Have you ever wondered what makes for a good mission statement? Thomas Gilbert is someone who has influenced what many of us do and believe when trying to shape organizational direction, yet he may not be a name with which many are familiar.
Gilbert was a student of B.F. Skinner, the famous psychologist, and he was well-trained in the principles of behaviorism. However, Gilbert felt that behaviorism was fundamentally misguided because it focused on actions people take, not the results of their actions. Instead, Gilbert argues that we should be focused on worthy accomplishments, or outcomes that have value. These are the targets we should identify, measure, and align people’s actions towards. Without the context of worthy accomplishments, focusing on the behavior of people can be incomplete, misleading, or both.
While this may seem simple and obvious, Gilbert provides example after example of how organizations routinely reward for behavior, and not results. If you don’t believe me, just think about the last time you worked with an organization where managers of different departments had competing metrics, and thus, when one department would win another could potentially lose. In Gilbert’s view, the worthy accomplishments in these types of situations are not defined well enough at the policy level to influence and support the creation of appropriate metrics at the department level.

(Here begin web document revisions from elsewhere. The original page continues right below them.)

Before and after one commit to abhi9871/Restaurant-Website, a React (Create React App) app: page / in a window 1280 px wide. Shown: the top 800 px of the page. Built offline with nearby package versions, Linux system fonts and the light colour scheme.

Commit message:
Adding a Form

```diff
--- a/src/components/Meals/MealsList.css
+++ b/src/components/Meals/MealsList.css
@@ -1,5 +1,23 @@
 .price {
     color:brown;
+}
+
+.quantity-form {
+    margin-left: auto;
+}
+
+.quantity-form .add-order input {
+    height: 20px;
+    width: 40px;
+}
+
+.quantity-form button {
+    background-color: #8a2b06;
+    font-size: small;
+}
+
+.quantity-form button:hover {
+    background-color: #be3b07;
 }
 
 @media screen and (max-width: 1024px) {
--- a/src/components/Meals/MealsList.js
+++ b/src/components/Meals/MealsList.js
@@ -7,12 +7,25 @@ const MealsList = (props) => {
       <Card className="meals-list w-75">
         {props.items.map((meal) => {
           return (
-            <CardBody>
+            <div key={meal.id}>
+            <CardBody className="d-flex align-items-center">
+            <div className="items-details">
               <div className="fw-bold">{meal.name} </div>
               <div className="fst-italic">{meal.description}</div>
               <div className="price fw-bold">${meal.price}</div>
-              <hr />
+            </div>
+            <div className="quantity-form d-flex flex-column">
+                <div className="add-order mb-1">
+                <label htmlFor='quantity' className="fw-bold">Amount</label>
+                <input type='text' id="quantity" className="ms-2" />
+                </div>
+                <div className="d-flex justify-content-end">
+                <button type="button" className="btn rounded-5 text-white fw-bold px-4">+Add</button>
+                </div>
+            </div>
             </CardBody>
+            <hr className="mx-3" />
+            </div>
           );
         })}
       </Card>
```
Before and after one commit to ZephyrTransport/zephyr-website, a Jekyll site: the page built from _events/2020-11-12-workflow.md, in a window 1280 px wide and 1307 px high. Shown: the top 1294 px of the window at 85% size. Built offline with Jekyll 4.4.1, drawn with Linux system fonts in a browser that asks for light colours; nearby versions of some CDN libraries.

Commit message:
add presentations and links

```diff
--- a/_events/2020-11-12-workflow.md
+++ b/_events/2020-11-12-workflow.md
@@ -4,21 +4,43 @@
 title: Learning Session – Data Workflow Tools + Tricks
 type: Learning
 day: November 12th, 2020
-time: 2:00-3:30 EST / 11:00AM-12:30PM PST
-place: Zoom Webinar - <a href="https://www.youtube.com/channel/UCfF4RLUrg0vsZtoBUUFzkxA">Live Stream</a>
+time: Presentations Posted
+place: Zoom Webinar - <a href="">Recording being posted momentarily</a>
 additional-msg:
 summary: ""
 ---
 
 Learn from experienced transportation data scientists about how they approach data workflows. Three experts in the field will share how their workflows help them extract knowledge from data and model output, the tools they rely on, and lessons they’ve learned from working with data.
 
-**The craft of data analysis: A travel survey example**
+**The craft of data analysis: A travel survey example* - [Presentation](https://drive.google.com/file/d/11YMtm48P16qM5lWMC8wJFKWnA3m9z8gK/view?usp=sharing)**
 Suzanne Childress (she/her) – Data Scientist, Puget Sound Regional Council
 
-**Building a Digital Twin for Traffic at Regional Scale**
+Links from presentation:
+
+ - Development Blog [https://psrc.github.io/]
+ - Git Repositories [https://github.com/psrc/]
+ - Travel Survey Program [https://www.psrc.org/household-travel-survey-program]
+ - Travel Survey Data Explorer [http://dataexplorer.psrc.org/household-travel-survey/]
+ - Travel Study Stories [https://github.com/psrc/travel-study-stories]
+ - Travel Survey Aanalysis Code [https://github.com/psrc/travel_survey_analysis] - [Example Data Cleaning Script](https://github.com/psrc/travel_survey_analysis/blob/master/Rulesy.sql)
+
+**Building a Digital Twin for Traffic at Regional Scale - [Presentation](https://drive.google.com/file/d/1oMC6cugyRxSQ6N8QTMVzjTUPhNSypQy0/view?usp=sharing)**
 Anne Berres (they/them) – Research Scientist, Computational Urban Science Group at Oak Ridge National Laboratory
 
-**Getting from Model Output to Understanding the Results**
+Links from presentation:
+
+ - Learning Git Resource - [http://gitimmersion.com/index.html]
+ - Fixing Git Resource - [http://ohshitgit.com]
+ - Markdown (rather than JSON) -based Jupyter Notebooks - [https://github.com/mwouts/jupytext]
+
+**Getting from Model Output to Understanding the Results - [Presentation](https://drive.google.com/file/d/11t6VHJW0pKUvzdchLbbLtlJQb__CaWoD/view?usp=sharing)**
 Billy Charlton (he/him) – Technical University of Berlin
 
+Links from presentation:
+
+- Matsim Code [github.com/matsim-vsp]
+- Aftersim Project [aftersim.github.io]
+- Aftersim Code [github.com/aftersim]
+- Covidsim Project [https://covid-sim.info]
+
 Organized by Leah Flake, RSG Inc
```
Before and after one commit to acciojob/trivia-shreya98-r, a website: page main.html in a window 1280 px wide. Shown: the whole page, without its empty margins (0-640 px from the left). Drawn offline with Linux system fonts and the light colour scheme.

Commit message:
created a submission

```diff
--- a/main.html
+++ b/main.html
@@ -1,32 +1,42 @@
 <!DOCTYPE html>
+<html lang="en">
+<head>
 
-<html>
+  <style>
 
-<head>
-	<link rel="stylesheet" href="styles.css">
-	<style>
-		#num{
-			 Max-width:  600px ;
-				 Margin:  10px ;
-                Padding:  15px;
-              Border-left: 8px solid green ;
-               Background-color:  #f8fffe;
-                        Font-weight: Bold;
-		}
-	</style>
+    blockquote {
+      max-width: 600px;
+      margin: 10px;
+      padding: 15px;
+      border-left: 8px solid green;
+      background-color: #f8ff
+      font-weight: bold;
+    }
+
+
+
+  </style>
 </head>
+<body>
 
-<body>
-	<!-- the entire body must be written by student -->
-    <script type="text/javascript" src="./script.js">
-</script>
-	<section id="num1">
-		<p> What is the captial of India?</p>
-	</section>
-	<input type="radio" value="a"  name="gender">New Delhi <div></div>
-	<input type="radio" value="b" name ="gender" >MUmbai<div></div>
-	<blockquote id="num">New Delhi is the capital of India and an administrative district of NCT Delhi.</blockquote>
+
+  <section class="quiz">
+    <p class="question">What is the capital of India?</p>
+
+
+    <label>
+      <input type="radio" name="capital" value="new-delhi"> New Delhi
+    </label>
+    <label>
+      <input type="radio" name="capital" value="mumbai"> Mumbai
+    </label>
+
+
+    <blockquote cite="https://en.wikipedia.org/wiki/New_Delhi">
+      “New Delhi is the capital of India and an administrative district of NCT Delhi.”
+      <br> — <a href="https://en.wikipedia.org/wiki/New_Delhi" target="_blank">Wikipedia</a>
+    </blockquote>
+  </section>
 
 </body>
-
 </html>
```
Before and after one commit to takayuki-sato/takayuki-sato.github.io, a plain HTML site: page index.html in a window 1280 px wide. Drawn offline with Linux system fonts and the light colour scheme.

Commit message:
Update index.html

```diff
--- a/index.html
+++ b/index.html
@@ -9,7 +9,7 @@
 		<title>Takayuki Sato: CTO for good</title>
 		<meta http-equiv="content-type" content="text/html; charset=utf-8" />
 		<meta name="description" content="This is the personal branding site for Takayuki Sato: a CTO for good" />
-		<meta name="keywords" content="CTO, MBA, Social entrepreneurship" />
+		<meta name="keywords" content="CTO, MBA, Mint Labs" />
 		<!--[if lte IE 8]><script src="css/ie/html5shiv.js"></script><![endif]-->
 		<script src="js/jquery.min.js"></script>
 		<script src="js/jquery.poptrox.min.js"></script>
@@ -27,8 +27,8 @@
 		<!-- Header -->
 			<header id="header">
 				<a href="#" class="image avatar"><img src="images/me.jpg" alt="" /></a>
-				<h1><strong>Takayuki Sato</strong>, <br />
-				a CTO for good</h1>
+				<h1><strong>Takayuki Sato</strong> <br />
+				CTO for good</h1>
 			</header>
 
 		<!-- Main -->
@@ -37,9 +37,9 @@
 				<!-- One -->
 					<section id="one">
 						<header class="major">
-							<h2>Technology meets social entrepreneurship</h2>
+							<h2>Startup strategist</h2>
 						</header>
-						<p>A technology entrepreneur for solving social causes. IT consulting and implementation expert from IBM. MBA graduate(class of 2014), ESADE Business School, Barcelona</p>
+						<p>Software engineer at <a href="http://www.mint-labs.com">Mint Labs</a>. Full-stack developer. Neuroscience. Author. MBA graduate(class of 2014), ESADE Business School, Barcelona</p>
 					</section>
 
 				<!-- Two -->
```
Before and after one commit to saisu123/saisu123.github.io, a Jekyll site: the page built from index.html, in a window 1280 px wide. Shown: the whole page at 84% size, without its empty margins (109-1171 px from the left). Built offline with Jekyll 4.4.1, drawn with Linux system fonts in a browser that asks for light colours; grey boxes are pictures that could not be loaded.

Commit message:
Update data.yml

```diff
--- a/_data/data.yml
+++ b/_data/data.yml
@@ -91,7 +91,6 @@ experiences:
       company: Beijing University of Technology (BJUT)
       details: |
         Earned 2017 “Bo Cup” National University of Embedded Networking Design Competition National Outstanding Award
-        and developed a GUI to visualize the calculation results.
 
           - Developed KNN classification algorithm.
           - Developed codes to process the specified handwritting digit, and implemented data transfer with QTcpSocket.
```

There are many applications of Gilbert’s work in organizations today. For example, consider the time people spend creating mission statements for departments, divisions, and companies. Ideally, these statements are carefully constructed, simple sentences or phrases that describe an organization’s reason for being. Mission statements should also help guide and focus the work of a group. However, it seems that many organizations embark upon the journey to create them without thinking about their practical use.
Here’s a test: think of an organization of which you are a member. Can you recite the mission? Better yet, can you describe how the mission of the organization, your department or team guides your daily actions?
Gilbert offers a simple model, ACORN, for creating a good mission and aligning organizational actions.
A – Accomplishment. Use words that describe an outcome or result. If a mission has been described as a behavior and not a worthy accomplishment, it has not truly been identified.
C – Control. Those who work in the organization should have primary control over choices, strategies, and decisions that lead to mission accomplishment. If the way the mission is articulated primarily depends on others outside the department, consider rewriting it.
O – Overall Objective. Make sure that the mission truly captures the organization’s reason for being. Avoid writing a mission that is simply a subgoal of that overall purpose.
R – Reconciliation. Check that the mission can be reconciled with other goals of the organization. Various units should be working in harmony to achieve the overall organization mission.
N – Number. Ensure that the mission or the results from accomplishing the mission can be measured.
The next time you think about creating goals, plans, mission statements, or objectives, consider Thomas Gilbert. He just might help you produce a worthy accomplishment.